Data in this exercise:
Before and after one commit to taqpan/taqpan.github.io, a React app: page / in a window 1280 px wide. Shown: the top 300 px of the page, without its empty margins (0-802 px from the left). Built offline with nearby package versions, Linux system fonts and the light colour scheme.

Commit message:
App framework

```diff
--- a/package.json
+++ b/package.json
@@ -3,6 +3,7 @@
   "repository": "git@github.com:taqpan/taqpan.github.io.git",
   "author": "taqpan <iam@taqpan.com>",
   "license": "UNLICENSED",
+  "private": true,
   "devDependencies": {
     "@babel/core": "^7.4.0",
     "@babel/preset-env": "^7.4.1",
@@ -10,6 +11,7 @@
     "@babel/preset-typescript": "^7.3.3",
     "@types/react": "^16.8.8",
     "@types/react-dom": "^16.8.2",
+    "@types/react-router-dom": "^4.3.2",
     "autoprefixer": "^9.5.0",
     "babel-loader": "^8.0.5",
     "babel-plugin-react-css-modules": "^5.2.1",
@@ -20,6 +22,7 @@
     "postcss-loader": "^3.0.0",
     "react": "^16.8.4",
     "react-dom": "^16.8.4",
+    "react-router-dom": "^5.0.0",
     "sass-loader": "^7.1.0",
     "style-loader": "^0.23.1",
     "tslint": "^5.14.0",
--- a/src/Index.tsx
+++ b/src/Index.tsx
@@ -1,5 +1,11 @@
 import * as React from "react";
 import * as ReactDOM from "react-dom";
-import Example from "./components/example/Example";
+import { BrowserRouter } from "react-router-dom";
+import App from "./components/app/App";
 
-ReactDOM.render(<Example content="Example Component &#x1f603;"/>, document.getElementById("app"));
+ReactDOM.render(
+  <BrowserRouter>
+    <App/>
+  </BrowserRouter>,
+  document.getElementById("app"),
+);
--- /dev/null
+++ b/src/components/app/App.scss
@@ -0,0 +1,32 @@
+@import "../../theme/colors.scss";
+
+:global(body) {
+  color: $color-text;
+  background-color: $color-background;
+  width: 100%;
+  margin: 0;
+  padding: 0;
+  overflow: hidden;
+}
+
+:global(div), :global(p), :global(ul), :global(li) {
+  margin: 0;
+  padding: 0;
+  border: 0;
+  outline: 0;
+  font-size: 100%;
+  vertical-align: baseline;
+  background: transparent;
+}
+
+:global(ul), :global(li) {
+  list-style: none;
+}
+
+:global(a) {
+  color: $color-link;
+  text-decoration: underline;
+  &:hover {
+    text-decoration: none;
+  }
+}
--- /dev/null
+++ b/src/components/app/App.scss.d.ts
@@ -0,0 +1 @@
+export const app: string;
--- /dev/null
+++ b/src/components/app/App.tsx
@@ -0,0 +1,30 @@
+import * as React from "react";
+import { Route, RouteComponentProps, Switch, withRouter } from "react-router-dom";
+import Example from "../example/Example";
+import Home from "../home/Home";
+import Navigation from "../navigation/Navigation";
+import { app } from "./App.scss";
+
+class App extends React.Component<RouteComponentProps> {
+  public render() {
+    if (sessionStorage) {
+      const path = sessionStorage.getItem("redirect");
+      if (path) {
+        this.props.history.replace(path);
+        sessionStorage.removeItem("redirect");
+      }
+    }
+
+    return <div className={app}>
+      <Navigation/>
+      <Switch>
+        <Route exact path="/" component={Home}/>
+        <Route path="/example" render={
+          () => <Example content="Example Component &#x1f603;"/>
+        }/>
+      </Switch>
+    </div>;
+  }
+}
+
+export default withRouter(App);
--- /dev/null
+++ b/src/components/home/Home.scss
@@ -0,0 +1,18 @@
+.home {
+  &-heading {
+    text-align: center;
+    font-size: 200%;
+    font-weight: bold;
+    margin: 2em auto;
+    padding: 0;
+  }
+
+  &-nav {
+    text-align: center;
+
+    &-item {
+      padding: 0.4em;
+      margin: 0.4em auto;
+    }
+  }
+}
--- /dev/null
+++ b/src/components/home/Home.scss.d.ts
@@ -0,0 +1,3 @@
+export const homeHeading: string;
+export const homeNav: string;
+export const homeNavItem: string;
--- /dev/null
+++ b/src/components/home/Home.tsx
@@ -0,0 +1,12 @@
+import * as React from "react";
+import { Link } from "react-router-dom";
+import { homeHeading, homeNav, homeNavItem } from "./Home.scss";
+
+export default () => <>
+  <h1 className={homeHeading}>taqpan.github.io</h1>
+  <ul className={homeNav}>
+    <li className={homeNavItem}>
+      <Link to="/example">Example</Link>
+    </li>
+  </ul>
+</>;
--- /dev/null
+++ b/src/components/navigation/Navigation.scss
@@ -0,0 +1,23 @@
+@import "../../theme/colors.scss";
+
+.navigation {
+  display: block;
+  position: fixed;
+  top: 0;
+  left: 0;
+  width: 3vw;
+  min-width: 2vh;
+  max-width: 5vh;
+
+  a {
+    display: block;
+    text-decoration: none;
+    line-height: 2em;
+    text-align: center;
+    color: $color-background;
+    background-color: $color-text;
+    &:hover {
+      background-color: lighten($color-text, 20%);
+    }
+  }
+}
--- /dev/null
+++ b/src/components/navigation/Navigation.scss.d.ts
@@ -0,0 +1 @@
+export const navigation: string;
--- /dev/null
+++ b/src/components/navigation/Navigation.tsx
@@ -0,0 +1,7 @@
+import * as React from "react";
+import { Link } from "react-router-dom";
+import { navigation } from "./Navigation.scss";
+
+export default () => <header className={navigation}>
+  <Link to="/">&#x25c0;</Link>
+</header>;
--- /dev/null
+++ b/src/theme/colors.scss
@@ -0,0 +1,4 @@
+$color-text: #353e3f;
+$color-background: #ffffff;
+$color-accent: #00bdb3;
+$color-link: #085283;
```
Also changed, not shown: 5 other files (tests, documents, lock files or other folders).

Work to be completed:
Copy every entry exactly.

Task output:
Before and after one commit to taqpan/taqpan.github.io, a React app: page / in a window 1280 px wide. Shown: the top 300 px of the page, without its empty margins (0-802 px from the left). Built offline with nearby package versions, Linux system fonts and the light colour scheme.

Commit message:
App framework

```diff
--- a/package.json
+++ b/package.json
@@ -3,6 +3,7 @@
   "repository": "git@github.com:taqpan/taqpan.github.io.git",
   "author": "taqpan <iam@taqpan.com>",
   "license": "UNLICENSED",
+  "private": true,
   "devDependencies": {
     "@babel/core": "^7.4.0",
     "@babel/preset-env": "^7.4.1",
@@ -10,6 +11,7 @@
     "@babel/preset-typescript": "^7.3.3",
     "@types/react": "^16.8.8",
     "@types/react-dom": "^16.8.2",
+    "@types/react-router-dom": "^4.3.2",
     "autoprefixer": "^9.5.0",
     "babel-loader": "^8.0.5",
     "babel-plugin-react-css-modules": "^5.2.1",
@@ -20,6 +22,7 @@
     "postcss-loader": "^3.0.0",
     "react": "^16.8.4",
     "react-dom": "^16.8.4",
+    "react-router-dom": "^5.0.0",
     "sass-loader": "^7.1.0",
     "style-loader": "^0.23.1",
     "tslint": "^5.14.0",
--- a/src/Index.tsx
+++ b/src/Index.tsx
@@ -1,5 +1,11 @@
 import * as React from "react";
 import * as ReactDOM from "react-dom";
-import Example from "./components/example/Example";
+import { BrowserRouter } from "react-router-dom";
+import App from "./components/app/App";
 
-ReactDOM.render(<Example content="Example Component &#x1f603;"/>, document.getElementById("app"));
+ReactDOM.render(
+  <BrowserRouter>
+    <App/>
+  </BrowserRouter>,
+  document.getElementById("app"),
+);
--- /dev/null
+++ b/src/components/app/App.scss
@@ -0,0 +1,32 @@
+@import "../../theme/colors.scss";
+
+:global(body) {
+  color: $color-text;
+  background-color: $color-background;
+  width: 100%;
+  margin: 0;
+  padding: 0;
+  overflow: hidden;
+}
+
+:global(div), :global(p), :global(ul), :global(li) {
+  margin: 0;
+  padding: 0;
+  border: 0;
+  outline: 0;
+  font-size: 100%;
+  vertical-align: baseline;
+  background: transparent;
+}
+
+:global(ul), :global(li) {
+  list-style: none;
+}
+
+:global(a) {
+  color: $color-link;
+  text-decoration: underline;
+  &:hover {
+    text-decoration: none;
+  }
+}
--- /dev/null
+++ b/src/components/app/App.scss.d.ts
@@ -0,0 +1 @@
+export const app: string;
--- /dev/null
+++ b/src/components/app/App.tsx
@@ -0,0 +1,30 @@
+import * as React from "react";
+import { Route, RouteComponentProps, Switch, withRouter } from "react-router-dom";
+import Example from "../example/Example";
+import Home from "../home/Home";
+import Navigation from "../navigation/Navigation";
+import { app } from "./App.scss";
+
+class App extends React.Component<RouteComponentProps> {
+  public render() {
+    if (sessionStorage) {
+      const path = sessionStorage.getItem("redirect");
+      if (path) {
+        this.props.history.replace(path);
+        sessionStorage.removeItem("redirect");
+      }
+    }
+
+    return <div className={app}>
+      <Navigation/>
+      <Switch>
+        <Route exact path="/" component={Home}/>
+        <Route path="/example" render={
+          () => <Example content="Example Component &#x1f603;"/>
+        }/>
+      </Switch>
+    </div>;
+  }
+}
+
+export default withRouter(App);
--- /dev/null
+++ b/src/components/home/Home.scss
@@ -0,0 +1,18 @@
+.home {
+  &-heading {
+    text-align: center;
+    font-size: 200%;
+    font-weight: bold;
+    margin: 2em auto;
+    padding: 0;
+  }
+
+  &-nav {
+    text-align: center;
+
+    &-item {
+      padding: 0.4em;
+      margin: 0.4em auto;
+    }
+  }
+}
--- /dev/null
+++ b/src/components/home/Home.scss.d.ts
@@ -0,0 +1,3 @@
+export const homeHeading: string;
+export const homeNav: string;
+export const homeNavItem: string;
--- /dev/null
+++ b/src/components/home/Home.tsx
@@ -0,0 +1,12 @@
+import * as React from "react";
+import { Link } from "react-router-dom";
+import { homeHeading, homeNav, homeNavItem } from "./Home.scss";
+
+export default () => <>
+  <h1 className={homeHeading}>taqpan.github.io</h1>
+  <ul className={homeNav}>
+    <li className={homeNavItem}>
+      <Link to="/example">Example</Link>
+    </li>
+  </ul>
+</>;
--- /dev/null
+++ b/src/components/navigation/Navigation.scss
@@ -0,0 +1,23 @@
+@import "../../theme/colors.scss";
+
+.navigation {
+  display: block;
+  position: fixed;
+  top: 0;
+  left: 0;
+  width: 3vw;
+  min-width: 2vh;
+  max-width: 5vh;
+
+  a {
+    display: block;
+    text-decoration: none;
+    line-height: 2em;
+    text-align: center;
+    color: $color-background;
+    background-color: $color-text;
+    &:hover {
+      background-color: lighten($color-text, 20%);
+    }
+  }
+}
--- /dev/null
+++ b/src/components/navigation/Navigation.scss.d.ts
@@ -0,0 +1 @@
+export const navigation: string;
--- /dev/null
+++ b/src/components/navigation/Navigation.tsx
@@ -0,0 +1,7 @@
+import * as React from "react";
+import { Link } from "react-router-dom";
+import { navigation } from "./Navigation.scss";
+
+export default () => <header className={navigation}>
+  <Link to="/">&#x25c0;</Link>
+</header>;
--- /dev/null
+++ b/src/theme/colors.scss
@@ -0,0 +1,4 @@
+$color-text: #353e3f;
+$color-background: #ffffff;
+$color-accent: #00bdb3;
+$color-link: #085283;
```
Also changed, not shown: 5 other files (tests, documents, lock files or other folders).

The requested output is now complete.